At the corner of Grand Concourse and 161st street, directly across from the Bronx County Courthouse, stands a seven-acre patch of green known as Joyce Kilmer Park. Originally called Concourse Plaza, in 1926 the park was renamed for Alfred Joyce Kilmer, an American poet who lived in New York City and was killed in action in France during World War I.
The highest point in the park is the setting of the Lorelei Fountain, which is dedicated to the memory of German poet Heinrich Heine and one of his most famous works, Die Lorelei. The poem tells the story of the Lorelai, a legendary siren with a magical voice who lures sailors to their deaths on the Rhine. At the foot of the white marble fountain is a large plaque which says:
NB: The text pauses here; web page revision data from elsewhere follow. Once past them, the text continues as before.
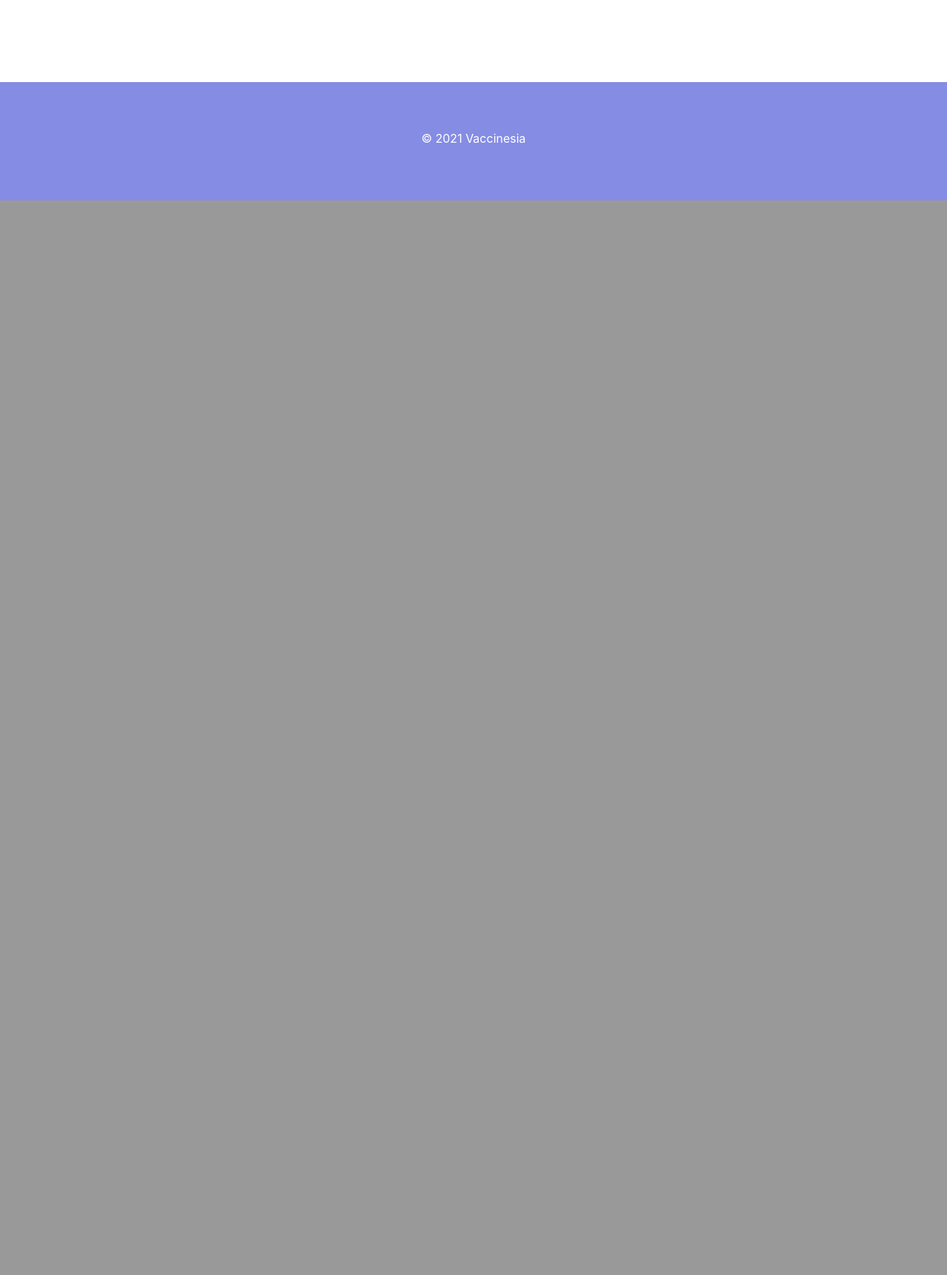
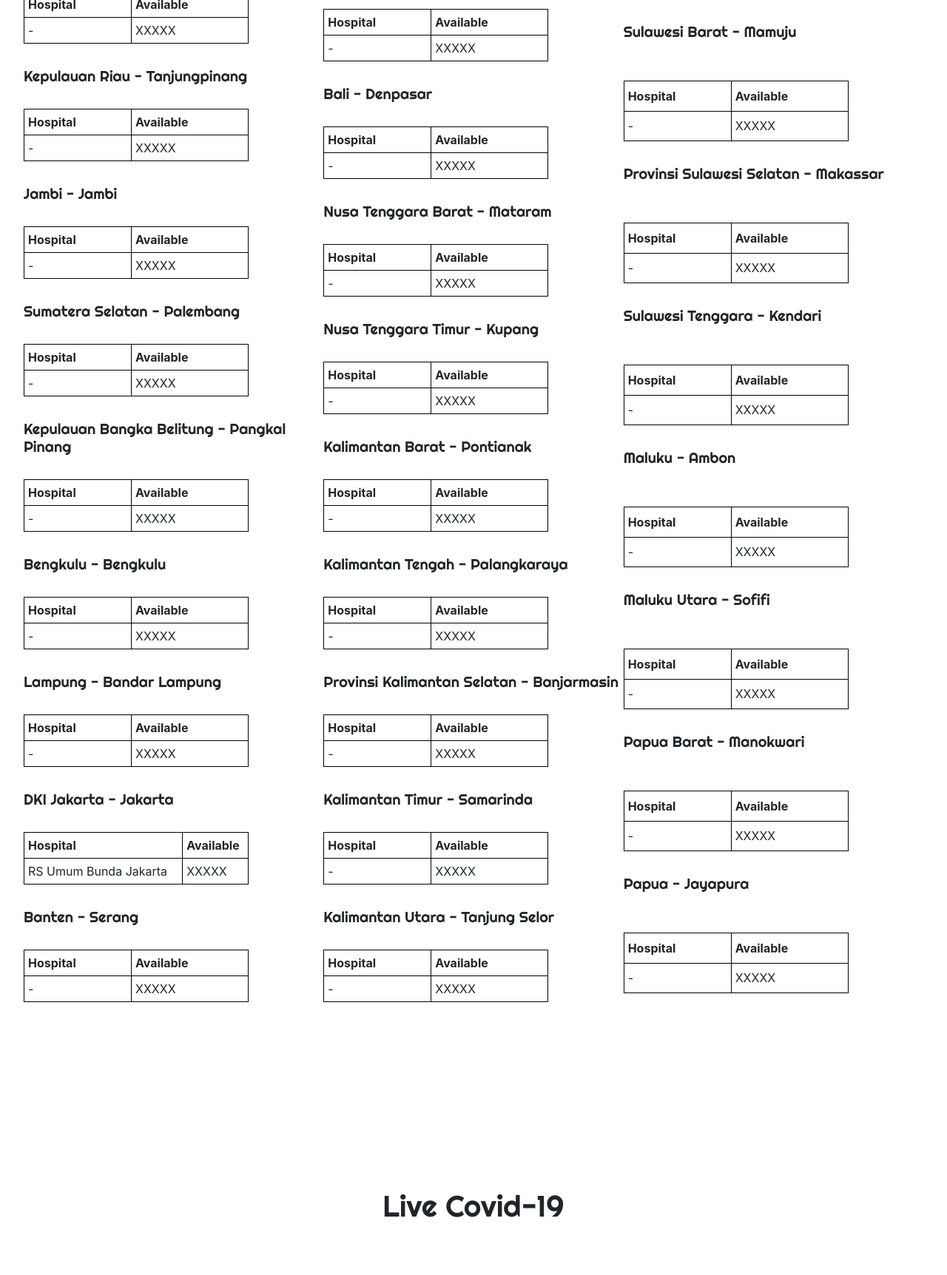
Before and after one commit to thoriqulhaq/Vaccinesia-IndoVaccinationRegistration, a PHP site: page /location.html in a window 1280 px wide; the page is wider, and only the part inside the window is pictured. Shown: the part 963-2687 px from the top of that part at 74% size. Before the commit the page ends 1234 px from the top of that part, so only its background shows below. Run offline with PHP 8.4, Linux system fonts and the light colour scheme.

Commit message:
new commit

```diff
--- a/aboutprogram.html
+++ b/aboutprogram.html
@@ -73,9 +73,6 @@
                         It is important for us to achieve as high a level of population coverage as possible, to provide protection for the majority of our population. A population with high vaccination coverage against COVID-19 will indirectly protect those who are unable to receive COVID-19 vaccination (e.g. severely immunocompromised individuals, subgroups such as children where safety data is not available), as the risk of transmission of the disease will be greatly reduced.<br><br>
                     </p>
                 </div>
-
-
-            </div>
         </section>
 
         <section class="footer">
--- a/location.html
+++ b/location.html
@@ -62,8 +62,400 @@
 
 
 
-        <section>
+        <section class="s2">
             <div class="main-container">
+                <div class="hero-centertitle">
+                    <h1>
+                        Available Hospital for Vaccination
+                    </h1>
+                </div>
+                <div class="content-wrapper-location">
+                    <div class="available-location-1">
+                        <h5>Aceh - Banda Aceh</h5><br>
+                        <table>
+                            <tr>
+                                <th>Hospital</th>
+                                <th>Available</th>
+                            </tr>
+                            <tr>
+                                <td> -</td>
+                                <td>XXXXX</td>
+                            </tr>
+                        </table>
+                        <h5>Sumatera Utara - Medan</h5><br>
+                        <table>
+                            <tr>
+                                <th>Hospital</th>
+                                <th>Available</th>
+                            </tr>
+                            <tr>
+                                <td> -</td>
+                                <td>XXXXX</td>
+                            </tr>
+                        </table>
+                        <h5>Sumatera Barat - Padang</h5><br>
+                        <table>
+                            <tr>
+                                <th>Hospital</th>
+                                <th>Available</th>
+                            </tr>
+                            <tr>
+                                <td> -</td>
+                                <td>XXXXX</td>
+                            </tr>
+                        </table>
+                        <h5>Riau - Pekanbaru</h5><br>
+                        <table>
+                            <tr>
+                                <th>Hospital</th>
+                                <th>Available</th>
+                            </tr>
+                            <tr>
+                                <td> -</td>
+                                <td>XXXXX</td>
+                            </tr>
+                        </table>
+                        <h5>Kepulauan Riau - Tanjungpinang</h5><br>
+                        <table>
+                            <tr>
+                                <th>Hospital</th>
+                                <th>Available</th>
+                            </tr>
+                            <tr>
+                                <td> -</td>
+                                <td>XXXXX</td>
+                            </tr>
+                        </table>
+                        <h5>Jambi - Jambi</h5><br>
+                        <table>
+                            <tr>
+                                <th>Hospital</th>
+                                <th>Available</th>
+                            </tr>
+                            <tr>
+                                <td> -</td>
+                                <td>XXXXX</td>
+                            </tr>
+                        </table>
+                        <h5>Sumatera Selatan - Palembang</h5><br>
+                        <table>
+                            <tr>
+                                <th>Hospital</th>
+                                <th>Available</th>
+                            </tr>
+                            <tr>
+                                <td> -</td>
+                                <td>XXXXX</td>
+                            </tr>
+                        </table>
+                        <h5>Kepulauan Bangka Belitung - Pangkal Pinang</h5><br>
+                        <table>
+                            <tr>
+                                <th>Hospital</th>
+                                <th>Available</th>
+                            </tr>
+                            <tr>
+                                <td> -</td>
+                                <td>XXXXX</td>
+                            </tr>
+                        </table>
+                        <h5>Bengkulu - Bengkulu</h5><br>
+                        <table>
+                            <tr>
+                                <th>Hospital</th>
+                                <th>Available</th>
+                            </tr>
+                            <tr>
+                                <td> -</td>
+                                <td>XXXXX</td>
+                            </tr>
+                        </table>
+                        <h5>Lampung - Bandar Lampung</h5><br>
+                        <table>
+                            <tr>
+                                <th>Hospital</th>
+                                <th>Available</th>
+                            </tr>
+                            <tr>
+                                <td> -</td>
+                                <td>XXXXX</td>
+                            </tr>
+                        </table>
+                        <h5>DKI Jakarta - Jakarta</h5><br>
+                        <table>
+                            <tr>
+                                <th>Hospital</th>
+                                <th>Available</th>
+                            </tr>
+                            <tr>
+                                <td>RS Umum Bunda Jakarta</td>
+                                <td>XXXXX</td>
+                            </tr>
+                        </table>
+                        <h5>Banten - Serang</h5><br>
+                        <table>
+                            <tr>
+                                <th>Hospital</th>
+                                <th>Available</th>
+                            </tr>
+                            <tr>
+                                <td> -</td>
+                                <td>XXXXX</td>
+                            </tr>
+                        </table>
+                    </div>
+                    <div class="available-location-2">
+                        <h5>Jawa Barat - Bandung</h5><br>
+                        <table>
+                            <tr>
+                                <th>Hospital</th>
+                                <th>Available</th>
+                            </tr>
+                            <tr>
+                                <td> -</td>
+                                <td>XXXXX</td>
+                            </tr>
+                        </table>
+                        <h5>Jawa Tengah - Semarang</h5><br>
+                        <table>
+                            <tr>
+                                <th>Hospital</th>
+                                <th>Available</th>
+                            </tr>
+                            <tr>
+                                <td> -</td>
+                                <td>XXXXX</td>
+                            </tr>
+                        </table>
+                        <h5>DI Yogyakarta - Yogyakarta</h5><br>
+                        <table>
+                            <tr>
+                                <th>Hospital</th>
+                                <th>Available</th>
+                            </tr>
+                            <tr>
+                                <td>Rumah Sakit Universitas Islam Indonesia</td>
+                                <td>XXXXX</td>
+                            </tr>
+                        </table>
+                        <h5>Jawa Timur - Surabaya</h5><br>
+                        <table>
+                            <tr>
+                                <th>Hospital</th>
+                                <th>Available</th>
+                            </tr>
+                            <tr>
+                                <td> -</td>
+                                <td>XXXXX</td>
+                            </tr>
+                        </table>
+                        <h5>Bali - Denpasar</h5><br>
+                        <table>
+                            <tr>
+                                <th>Hospital</th>
+                                <th>Available</th>
+                            </tr>
+                            <tr>
+                                <td> -</td>
+                                <td>XXXXX</td>
+                            </tr>
+                        </table>
+                        <h5>Nusa Tenggara Barat - Mataram</h5><br>
+                        <table>
+                            <tr>
+                                <th>Hospital</th>
+                                <th>Available</th>
+                            </tr>
+                            <tr>
+                                <td> -</td>
+                                <td>XXXXX</td>
+                            </tr>
+                        </table>
+                        <h5>Nusa Tenggara Timur - Kupang</h5><br>
+                        <table>
+                            <tr>
+                                <th>Hospital</th>
+                                <th>Available</th>
+                            </tr>
+                            <tr>
+                                <td> -</td>
+                                <td>XXXXX</td>
+                            </tr>
+                        </table>
+                        <h5>Kalimantan Barat - Pontianak</h5><br>
+                        <table>
+                            <tr>
+                                <th>Hospital</th>
+                                <th>Available</th>
+                            </tr>
+                            <tr>
+                                <td> -</td>
+                                <td>XXXXX</td>
+                            </tr>
+                        </table>
+                        <h5>Kalimantan Tengah - Palangkaraya</h5><br>
+                        <table>
+                            <tr>
+                                <th>Hospital</th>
+                                <th>Available</th>
+                            </tr>
+                            <tr>
+                                <td> -</td>
+                                <td>XXXXX</td>
+                            </tr>
+                        </table>
+                        <h5>Provinsi Kalimantan Selatan - Banjarmasin</h5><br>
+                        <table>
+                            <tr>
+                                <th>Hospital</th>
+                                <th>Available</th>
+                            </tr>
+                            <tr>
+                                <td> -</td>
+                                <td>XXXXX</td>
+                            </tr>
+                        </table>
+                        <h5>Kalimantan Timur - Samarinda</h5><br>
+                        <table>
+                            <tr>
+                                <th>Hospital</th>
+                                <th>Available</th>
+                            </tr>
+                            <tr>
+                                <td> -</td>
+                                <td>XXXXX</td>
+                            </tr>
+                        </table>
+                        <h5>Kalimantan Utara - Tanjung Selor</h5><br>
+                        <table>
+                            <tr>
+                                <th>Hospital</th>
+                                <th>Available</th>
+                            </tr>
+                            <tr>
+                                <td> -</td>
+                                <td>XXXXX</td>
+                            </tr>
+                        </table>
+                    </div>
+                    <div class="available-location-3">
+                        <h5>Sulawesi Utara - Manado</h5><br>
+                        <table>
+                            <tr>
+                                <th>Hospital</th>
+                                <th>Available</th>
+                            </tr>
+                            <tr>
+                                <td> -</td>
+                                <td>XXXXX</td>
+                            </tr>
+                        </table>
+                        <h5>Gorontalo - Gorontalo</h5><br>
+                        <table>
+                            <tr>
+                                <th>Hospital</th>
+                                <th>Available</th>
+                            </tr>
+                            <tr>
+                                <td> -</td>
+                                <td>XXXXX</td>
+                            </tr>
+                        </table>
+                        <h5>Sulawesi Tengah - Palu</h5><br>
+                        <table>
+                            <tr>
+                                <th>Hospital</th>
+                                <th>Available</th>
+                            </tr>
+                            <tr>
+                                <td> -</td>
+                                <td>XXXXX</td>
+                            </tr>
+                        </table>
+                        <h5>Sulawesi Barat - Mamuju</h5><br>
+                        <table>
+                            <tr>
+                                <th>Hospital</th>
+                                <th>Available</th>
+                            </tr>
+                            <tr>
+                                <td> -</td>
+                                <td>XXXXX</td>
+                            </tr>
+                        </table>
+                        <h5>Provinsi Sulawesi Selatan - Makassar</h5><br>
+                        <table>
+                            <tr>
+                                <th>Hospital</th>
+                                <th>Available</th>
+                            </tr>
+                            <tr>
+                                <td> -</td>
+                                <td>XXXXX</td>
+                            </tr>
+                        </table>
+                        <h5>Sulawesi Tenggara - Kendari</h5><br>
+                        <table>
+                            <tr>
+                                <th>Hospital</th>
+                                <th>Available</th>
+                            </tr>
+                            <tr>
+                                <td> -</td>
+                                <td>XXXXX</td>
+                            </tr>
+                        </table>
+                        <h5>Maluku - Ambon</h5><br>
+                        <table>
+                            <tr>
+                                <th>Hospital</th>
+                                <th>Available</th>
+                            </tr>
+                            <tr>
+                                <td> -</td>
+                                <td>XXXXX</td>
+                            </tr>
+                        </table>
+                        <h5>Maluku Utara - Sofifi</h5><br>
+                        <table>
+                            <tr>
+                                <th>Hospital</th>
+                                <th>Available</th>
+                            </tr>
+                            <tr>
+                                <td> -</td>
+                                <td>XXXXX</td>
+                            </tr>
+                        </table>
+                        <h5>Papua Barat - Manokwari</h5><br>
+                        <table>
+                            <tr>
+                                <th>Hospital</th>
+                                <th>Available</th>
+                            </tr>
+                            <tr>
+                                <td> -</td>
+                                <td>XXXXX</td>
+                            </tr>
+                        </table>
+                        <h5>Papua - Jayapura</h5><br>
+                        <table>
+                            <tr>
+                                <th>Hospital</th>
+                                <th>Available</th>
+                            </tr>
+                            <tr>
+                                <td> -</td>
+                                <td>XXXXX</td>
+                            </tr>
+                        </table>
+                    </div>
+                </div>
+                <div class="hero-centertitle">
+                    <h1>
+                        Live Covid-19
+                    </h1>
+                </div>
                 <div class="info-setting">
                     <div class="embed-container">
                         <iframe width="300" height="300" frameborder="0" scrolling="no" marginheight="0" marginwidth="0" title="COVID-19" src="https://www.arcgis.com/apps/opsdashboard/index.html#/bda7594740fd40299423467b48e9ecf6"></iframe>
--- a/styles.css
+++ b/styles.css
@@ -89,6 +89,20 @@ a {
 
 /*[Website Content]*/
 
+table {
+    width: 75%;
+    margin-bottom: 2em;
+}
+
+table, th, td {
+    border: 1px solid black;
+    border-collapse: collapse;
+}
+th, td {
+    padding: 5px;
+    text-align: left;
+}
+
 .content-wrapper-1 {
     display: grid;
     grid-template-columns: 1fr 1fr;
@@ -144,6 +158,18 @@ a {
     padding-bottom: 12em;
 }
 
+.content-wrapper-location {
+    display: grid;
+    grid-template-columns: 1fr 1fr 1fr;
+    grid-template-rows: 120em;
+    grid-template-areas:
+        'location-1 location-2 location-3'
+    ;
+    margin-bottom: 2.5em;
+    padding-top: 5em;
+    padding-bottom: 12em;
+}
+
 .column-1 {
     grid-area: column-1;
     display: grid;
@@ -165,6 +191,21 @@ a {
     align-items: center;
     width: 100%;
     margin-top: 4em;
+}
+
+.available-location-1 {
+    grid-area: location-1;
+    display: grid;
+}
+
+.available-location-2 {
+    grid-area: location-2;
+    display: grid;
+}
+
+.available-location-3 {
+    grid-area: location-3;
+    display: grid;
 }
 
 .hero-word h1 {
@@ -425,7 +466,7 @@ small{position: absolute; z-index: 40; bottom: 0; margin-bottom: -15px;}
 .info-setting {
     width: 1000px;
     margin: 0 auto;
-    padding-bottom: 3.5em;
+    padding-bottom: 8em;
 }
 /*[Website Responsivity]*/
 
```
The Heinrich Heine Fountain (also called the Lorelei Fountain) honors the German poet and writer (1797-1856) whose poem “Die Lorelei” immortalized the siren of romantic legend. The marble sculptural group depicts Lorelei seated on a rock in the Rhine River among mermaids, dolphins and seashells. The bas relief around the pedestal include a profile of Heine as a result of a campaign by many German writers and scholars.
The sculptor Ernst Herter (1846 – 1917) was commissioned with the financial assistance of Empress Elizabeth of Austria, to design the fountain in 1888 for the writer’s home city of Düsseldorf, which declined the monument on aesthetic as well as political grounds. The fountain was purchased by a committee of German-Americans in 1893 and dedicated in what was then known as Grand Concourse Plaza on July 8, 1899. It was moved to the park’s north end in 1940. In 1999 this monument was restored, relocated to its original location and placed in a newly landscaped setting in Joyce Kilmer Park.